What is expected:
Check the records below line by line for the string "ProjectionLab". Give the number of lines that contain it and nothing else.

·····

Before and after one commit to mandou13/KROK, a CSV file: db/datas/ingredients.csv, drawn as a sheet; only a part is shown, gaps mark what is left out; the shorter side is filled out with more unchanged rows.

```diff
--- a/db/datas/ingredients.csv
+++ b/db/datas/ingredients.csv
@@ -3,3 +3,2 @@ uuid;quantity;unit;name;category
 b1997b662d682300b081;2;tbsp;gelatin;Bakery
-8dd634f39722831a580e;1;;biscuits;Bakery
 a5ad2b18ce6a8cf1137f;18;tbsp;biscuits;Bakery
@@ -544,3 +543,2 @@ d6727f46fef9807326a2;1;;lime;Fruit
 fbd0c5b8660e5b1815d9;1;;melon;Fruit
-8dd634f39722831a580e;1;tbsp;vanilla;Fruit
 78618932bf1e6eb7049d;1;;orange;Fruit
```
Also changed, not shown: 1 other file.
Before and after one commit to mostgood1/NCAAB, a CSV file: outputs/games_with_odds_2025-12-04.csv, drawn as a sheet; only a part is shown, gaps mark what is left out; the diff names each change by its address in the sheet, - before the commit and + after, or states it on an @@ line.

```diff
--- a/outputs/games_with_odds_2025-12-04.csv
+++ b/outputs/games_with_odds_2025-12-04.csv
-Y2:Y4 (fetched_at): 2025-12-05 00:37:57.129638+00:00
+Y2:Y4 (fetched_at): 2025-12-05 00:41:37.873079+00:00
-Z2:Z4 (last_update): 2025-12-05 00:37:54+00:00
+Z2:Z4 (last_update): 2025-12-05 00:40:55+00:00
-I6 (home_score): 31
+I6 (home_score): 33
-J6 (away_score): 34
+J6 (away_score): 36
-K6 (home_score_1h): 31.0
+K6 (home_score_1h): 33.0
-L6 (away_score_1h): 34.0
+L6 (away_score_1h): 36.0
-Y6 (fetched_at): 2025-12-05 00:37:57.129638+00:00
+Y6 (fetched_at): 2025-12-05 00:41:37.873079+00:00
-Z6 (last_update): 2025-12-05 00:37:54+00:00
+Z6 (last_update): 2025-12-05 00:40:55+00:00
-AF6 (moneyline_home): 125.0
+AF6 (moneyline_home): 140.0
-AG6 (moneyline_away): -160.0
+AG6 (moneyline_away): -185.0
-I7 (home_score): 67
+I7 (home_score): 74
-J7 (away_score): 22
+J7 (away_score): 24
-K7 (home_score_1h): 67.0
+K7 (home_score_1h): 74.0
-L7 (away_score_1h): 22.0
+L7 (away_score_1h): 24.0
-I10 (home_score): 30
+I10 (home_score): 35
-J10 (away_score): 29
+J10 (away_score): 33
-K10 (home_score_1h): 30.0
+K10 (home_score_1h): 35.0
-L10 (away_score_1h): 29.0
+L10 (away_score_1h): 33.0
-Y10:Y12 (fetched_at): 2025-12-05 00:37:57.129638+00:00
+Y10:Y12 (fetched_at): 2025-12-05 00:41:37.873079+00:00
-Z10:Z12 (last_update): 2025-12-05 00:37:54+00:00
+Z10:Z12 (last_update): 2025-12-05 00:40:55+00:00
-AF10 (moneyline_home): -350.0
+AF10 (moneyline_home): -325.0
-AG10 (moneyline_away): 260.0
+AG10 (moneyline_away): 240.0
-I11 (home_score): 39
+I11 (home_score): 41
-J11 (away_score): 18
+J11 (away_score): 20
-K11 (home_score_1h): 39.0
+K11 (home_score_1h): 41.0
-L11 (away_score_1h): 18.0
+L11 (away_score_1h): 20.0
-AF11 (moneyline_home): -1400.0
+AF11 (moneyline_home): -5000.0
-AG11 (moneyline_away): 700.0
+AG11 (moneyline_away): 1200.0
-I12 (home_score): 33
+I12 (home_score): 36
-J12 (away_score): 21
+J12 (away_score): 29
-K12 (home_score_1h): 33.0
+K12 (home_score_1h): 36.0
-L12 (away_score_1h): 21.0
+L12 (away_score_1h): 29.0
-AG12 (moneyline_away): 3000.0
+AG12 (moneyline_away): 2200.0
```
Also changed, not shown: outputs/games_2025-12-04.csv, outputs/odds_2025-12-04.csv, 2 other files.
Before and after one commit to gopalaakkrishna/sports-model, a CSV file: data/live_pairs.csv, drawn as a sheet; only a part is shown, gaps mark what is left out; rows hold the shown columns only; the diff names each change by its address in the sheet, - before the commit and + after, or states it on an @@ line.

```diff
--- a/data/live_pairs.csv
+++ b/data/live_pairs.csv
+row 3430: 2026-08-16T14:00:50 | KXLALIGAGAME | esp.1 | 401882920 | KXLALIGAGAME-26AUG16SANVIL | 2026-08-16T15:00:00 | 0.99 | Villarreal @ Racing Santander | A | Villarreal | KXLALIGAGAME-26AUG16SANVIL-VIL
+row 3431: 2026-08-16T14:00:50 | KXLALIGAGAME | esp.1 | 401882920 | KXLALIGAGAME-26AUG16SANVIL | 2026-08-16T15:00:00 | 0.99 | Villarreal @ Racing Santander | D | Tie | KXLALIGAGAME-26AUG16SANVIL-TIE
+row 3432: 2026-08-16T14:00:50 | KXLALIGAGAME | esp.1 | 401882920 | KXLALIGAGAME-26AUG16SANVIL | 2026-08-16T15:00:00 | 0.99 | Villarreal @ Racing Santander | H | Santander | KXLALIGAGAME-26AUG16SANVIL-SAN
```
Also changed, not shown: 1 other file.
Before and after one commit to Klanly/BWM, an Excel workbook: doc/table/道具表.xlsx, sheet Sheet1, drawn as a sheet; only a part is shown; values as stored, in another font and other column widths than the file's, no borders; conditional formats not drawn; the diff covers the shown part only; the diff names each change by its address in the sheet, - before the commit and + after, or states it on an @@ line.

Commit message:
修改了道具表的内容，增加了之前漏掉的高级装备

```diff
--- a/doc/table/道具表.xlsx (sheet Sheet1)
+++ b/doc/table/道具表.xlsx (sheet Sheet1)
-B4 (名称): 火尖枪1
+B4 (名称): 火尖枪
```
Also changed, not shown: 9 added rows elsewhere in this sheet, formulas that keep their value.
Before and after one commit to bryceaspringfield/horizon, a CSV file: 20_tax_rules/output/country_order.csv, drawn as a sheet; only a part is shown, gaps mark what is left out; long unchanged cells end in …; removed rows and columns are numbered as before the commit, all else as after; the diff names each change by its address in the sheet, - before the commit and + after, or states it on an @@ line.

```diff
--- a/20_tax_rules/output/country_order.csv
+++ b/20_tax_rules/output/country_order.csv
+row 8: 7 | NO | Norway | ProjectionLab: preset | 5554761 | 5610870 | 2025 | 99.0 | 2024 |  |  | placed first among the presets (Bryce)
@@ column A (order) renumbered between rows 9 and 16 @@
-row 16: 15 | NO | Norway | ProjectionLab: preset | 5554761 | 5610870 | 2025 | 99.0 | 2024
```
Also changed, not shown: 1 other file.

·····

Task output:
2